> **PROBLEM DETAILS**
Write the records out again exactly, but without pictures.

> **GIVEN DATA**

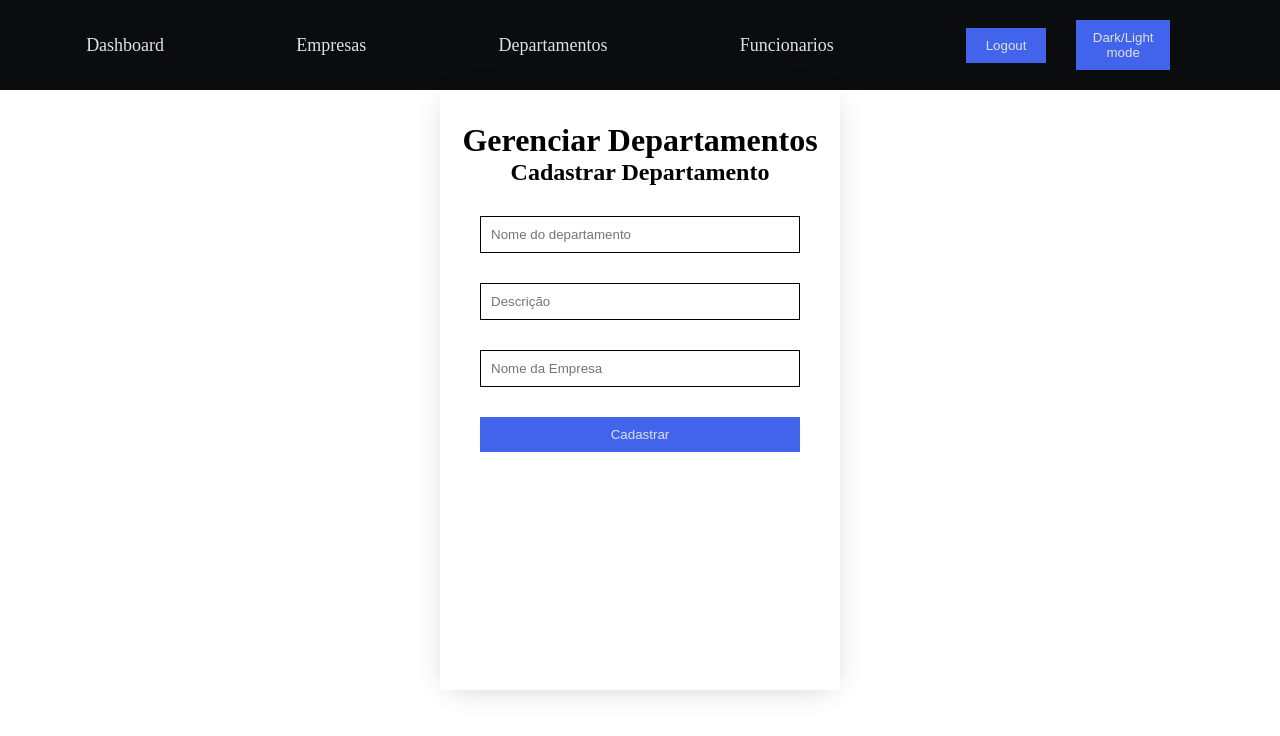
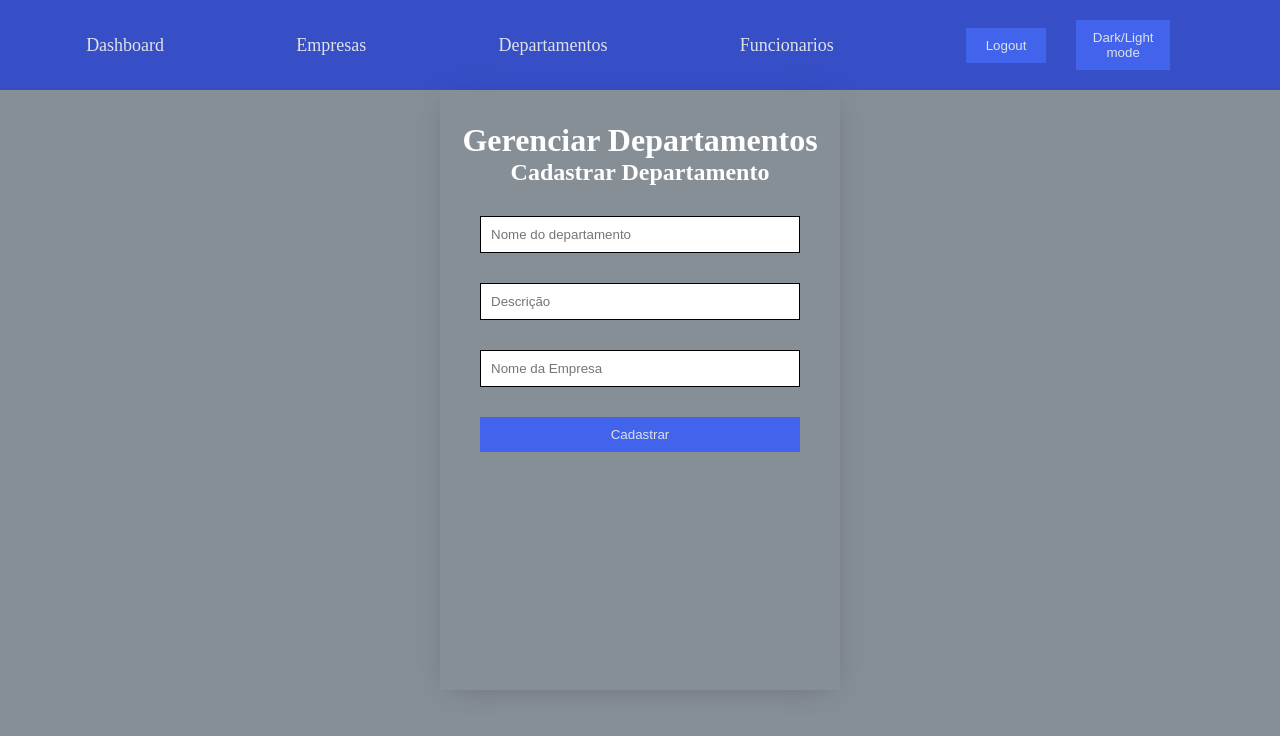
Before and after one commit to pedromaf/pure-javascript-api, a website with bundled scripts: page src/pages/departamentos-criarDepartamento.html in a window 1280 px wide. Both pictures are taken after a click on the button "Dark/Light mode". Built offline with nearby package versions, Linux system fonts and the light colour scheme.

Commit message:
dark mode e css

```diff
--- a/src/pages/departamentos-criarDepartamento.html
+++ b/src/pages/departamentos-criarDepartamento.html
@@ -8,8 +8,10 @@
     <meta name="viewport" content="width=device-width, initial-scale=1.0">
     <link rel="stylesheet" href="../styles/reset.css">
     <link rel="stylesheet" href="../styles/header.css">
+    <link rel="stylesheet" href="../styles/darkmode.css">
     <link rel="stylesheet" href="../styles/departamentos.css">
     <script src="../scripts/models/logout.js" type="module" defer></script>
+    <script src="../scripts/models/darkmode.js" type="module" defer></script>
     <script src="../scripts/models/departamentos.js" type="module" defer></script>
     <title>Cadastrar Departamento</title>
 </head>
--- /dev/null
+++ b/src/scripts/models/darkmode.js
@@ -0,0 +1,47 @@
+class Darkmode {
+
+    static darkModeFlag = false
+
+    static changeMode() {
+        if (!this.darkModeFlag) {
+            this.darkModeFlag = true
+            this.darkMode()
+        } else {
+            this.darkModeFlag = false
+            this.lightMode()
+        }
+    }
+
+
+
+    static darkMode() {
+
+        const header = document.querySelector('header')
+        const body = document.querySelector('body')
+
+        header.classList.add('darkmode-header');
+        body.classList.add('darkmode-body')
+
+
+    }
+
+    static lightMode() {
+
+        const header = document.querySelector('header')
+        const body = document.querySelector('body')
+
+        header.classList.remove('darkmode-header')
+        body.classList.remove('darkmode-body')
+
+    }
+}
+function darkmodeEvent() {
+    const darkModeBtn = document.querySelector('#darkmode')
+    console.log(darkModeBtn);
+    darkModeBtn.addEventListener("click", (event) => {
+        event.preventDefault()
+        Darkmode.changeMode()
+    })
+}
+
+darkmodeEvent()
--- /dev/null
+++ b/src/styles/darkmode.css
@@ -0,0 +1,9 @@
+.darkmode-header {
+    background-color: var(--blue2);
+    color: var(--white);
+}
+
+.darkmode-body {
+    background-color: var(--gray3);
+    color: var(--white);
+}
--- a/src/styles/dashboard.css
+++ b/src/styles/dashboard.css
@@ -7,6 +7,7 @@
 }
 
 #setoresDiv {
+
     box-shadow: 0px 4px 30px -10px rgba(0, 0, 0, 0.25);
     height: 600px;
     text-align: center;
@@ -40,6 +41,7 @@ h2 {
 
 
 #empresasDiv {
+
     box-shadow: 0px 4px 30px -10px rgba(0, 0, 0, 0.25);
     height: 600px;
     text-align: center;
@@ -72,6 +74,7 @@ h2 {
 }
 
 #departamentosDiv {
+
     box-shadow: 0px 4px 30px -10px rgba(0, 0, 0, 0.25);
     height: 600px;
     text-align: center;
@@ -93,6 +96,7 @@ h2 {
 }
 
 #funcionáriosDiv {
+
     box-shadow: 0px 4px 30px -10px rgba(0, 0, 0, 0.25);
     height: 600px;
     text-align: center;
--- a/src/styles/departamentos.css
+++ b/src/styles/departamentos.css
@@ -7,6 +7,7 @@ h1 {
 }
 
 #pageContent {
+
     margin-top: 2rem;
     box-shadow: 0px 4px 30px -10px rgba(0, 0, 0, 0.25);
     width: 400px;
--- a/src/styles/header.css
+++ b/src/styles/header.css
@@ -4,6 +4,8 @@ header {
     justify-content: center;
 
 }
+
+
 
 nav>ul {
     display: flex;
--- a/src/styles/reset.css
+++ b/src/styles/reset.css
@@ -4,6 +4,7 @@
     padding: 0;
     border: 0;
     box-sizing: border-box;
+
 }
 
 input {
```
Also changed, not shown: src/pages/dashboardAdmin.html (+5 -5 lines), src/pages/departamentos-listaFuncionarios.html (+1 -0 lines), src/pages/departamentos-listarDepartamentos.html (+1 -0 lines), src/pages/departamentos.html (+2 -0 lines), src/pages/empresas-criarEmpresa.html (+2 -2 lines), src/pages/empresas-listarEmpresas.html (+2 -0 lines), src/pages/empresas-pesquisarEmpresa.html (+2 -0 lines), src/pages/empresas.html (+2 -0 lines), src/pages/funcionarios-contratarFuncionario.html (+2 -0 lines), src/pages/funcionarios-demitirFuncionario.html (+2 -0 lines), src/pages/funcionarios-listarFuncionarios.html (+2 -0 lines), src/pages/funcionarios-usuariosSemDepartamento.html (+2 -0 lines), src/pages/funcionarios.html (+2 -0 lines).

> **OUTPUT OF THE EXERCISE**
Before and after one commit to pedromaf/pure-javascript-api, a website with bundled scripts: page src/pages/departamentos-criarDepartamento.html in a window 1280 px wide. Both pictures are taken after a click on the button "Dark/Light mode". Built offline with nearby package versions, Linux system fonts and the light colour scheme.

Commit message:
dark mode e css

```diff
--- a/src/pages/departamentos-criarDepartamento.html
+++ b/src/pages/departamentos-criarDepartamento.html
@@ -8,8 +8,10 @@
     <meta name="viewport" content="width=device-width, initial-scale=1.0">
     <link rel="stylesheet" href="../styles/reset.css">
     <link rel="stylesheet" href="../styles/header.css">
+    <link rel="stylesheet" href="../styles/darkmode.css">
     <link rel="stylesheet" href="../styles/departamentos.css">
     <script src="../scripts/models/logout.js" type="module" defer></script>
+    <script src="../scripts/models/darkmode.js" type="module" defer></script>
     <script src="../scripts/models/departamentos.js" type="module" defer></script>
     <title>Cadastrar Departamento</title>
 </head>
--- /dev/null
+++ b/src/scripts/models/darkmode.js
@@ -0,0 +1,47 @@
+class Darkmode {
+
+    static darkModeFlag = false
+
+    static changeMode() {
+        if (!this.darkModeFlag) {
+            this.darkModeFlag = true
+            this.darkMode()
+        } else {
+            this.darkModeFlag = false
+            this.lightMode()
+        }
+    }
+
+
+
+    static darkMode() {
+
+        const header = document.querySelector('header')
+        const body = document.querySelector('body')
+
+        header.classList.add('darkmode-header');
+        body.classList.add('darkmode-body')
+
+
+    }
+
+    static lightMode() {
+
+        const header = document.querySelector('header')
+        const body = document.querySelector('body')
+
+        header.classList.remove('darkmode-header')
+        body.classList.remove('darkmode-body')
+
+    }
+}
+function darkmodeEvent() {
+    const darkModeBtn = document.querySelector('#darkmode')
+    console.log(darkModeBtn);
+    darkModeBtn.addEventListener("click", (event) => {
+        event.preventDefault()
+        Darkmode.changeMode()
+    })
+}
+
+darkmodeEvent()
--- /dev/null
+++ b/src/styles/darkmode.css
@@ -0,0 +1,9 @@
+.darkmode-header {
+    background-color: var(--blue2);
+    color: var(--white);
+}
+
+.darkmode-body {
+    background-color: var(--gray3);
+    color: var(--white);
+}
--- a/src/styles/dashboard.css
+++ b/src/styles/dashboard.css
@@ -7,6 +7,7 @@
 }
 
 #setoresDiv {
+
     box-shadow: 0px 4px 30px -10px rgba(0, 0, 0, 0.25);
     height: 600px;
     text-align: center;
@@ -40,6 +41,7 @@ h2 {
 
 
 #empresasDiv {
+
     box-shadow: 0px 4px 30px -10px rgba(0, 0, 0, 0.25);
     height: 600px;
     text-align: center;
@@ -72,6 +74,7 @@ h2 {
 }
 
 #departamentosDiv {
+
     box-shadow: 0px 4px 30px -10px rgba(0, 0, 0, 0.25);
     height: 600px;
     text-align: center;
@@ -93,6 +96,7 @@ h2 {
 }
 
 #funcionáriosDiv {
+
     box-shadow: 0px 4px 30px -10px rgba(0, 0, 0, 0.25);
     height: 600px;
     text-align: center;
--- a/src/styles/departamentos.css
+++ b/src/styles/departamentos.css
@@ -7,6 +7,7 @@ h1 {
 }
 
 #pageContent {
+
     margin-top: 2rem;
     box-shadow: 0px 4px 30px -10px rgba(0, 0, 0, 0.25);
     width: 400px;
--- a/src/styles/header.css
+++ b/src/styles/header.css
@@ -4,6 +4,8 @@ header {
     justify-content: center;
 
 }
+
+
 
 nav>ul {
     display: flex;
--- a/src/styles/reset.css
+++ b/src/styles/reset.css
@@ -4,6 +4,7 @@
     padding: 0;
     border: 0;
     box-sizing: border-box;
+
 }
 
 input {
```
Also changed, not shown: src/pages/dashboardAdmin.html (+5 -5 lines), src/pages/departamentos-listaFuncionarios.html (+1 -0 lines), src/pages/departamentos-listarDepartamentos.html (+1 -0 lines), src/pages/departamentos.html (+2 -0 lines), src/pages/empresas-criarEmpresa.html (+2 -2 lines), src/pages/empresas-listarEmpresas.html (+2 -0 lines), src/pages/empresas-pesquisarEmpresa.html (+2 -0 lines), src/pages/empresas.html (+2 -0 lines), src/pages/funcionarios-contratarFuncionario.html (+2 -0 lines), src/pages/funcionarios-demitirFuncionario.html (+2 -0 lines), src/pages/funcionarios-listarFuncionarios.html (+2 -0 lines), src/pages/funcionarios-usuariosSemDepartamento.html (+2 -0 lines), src/pages/funcionarios.html (+2 -0 lines).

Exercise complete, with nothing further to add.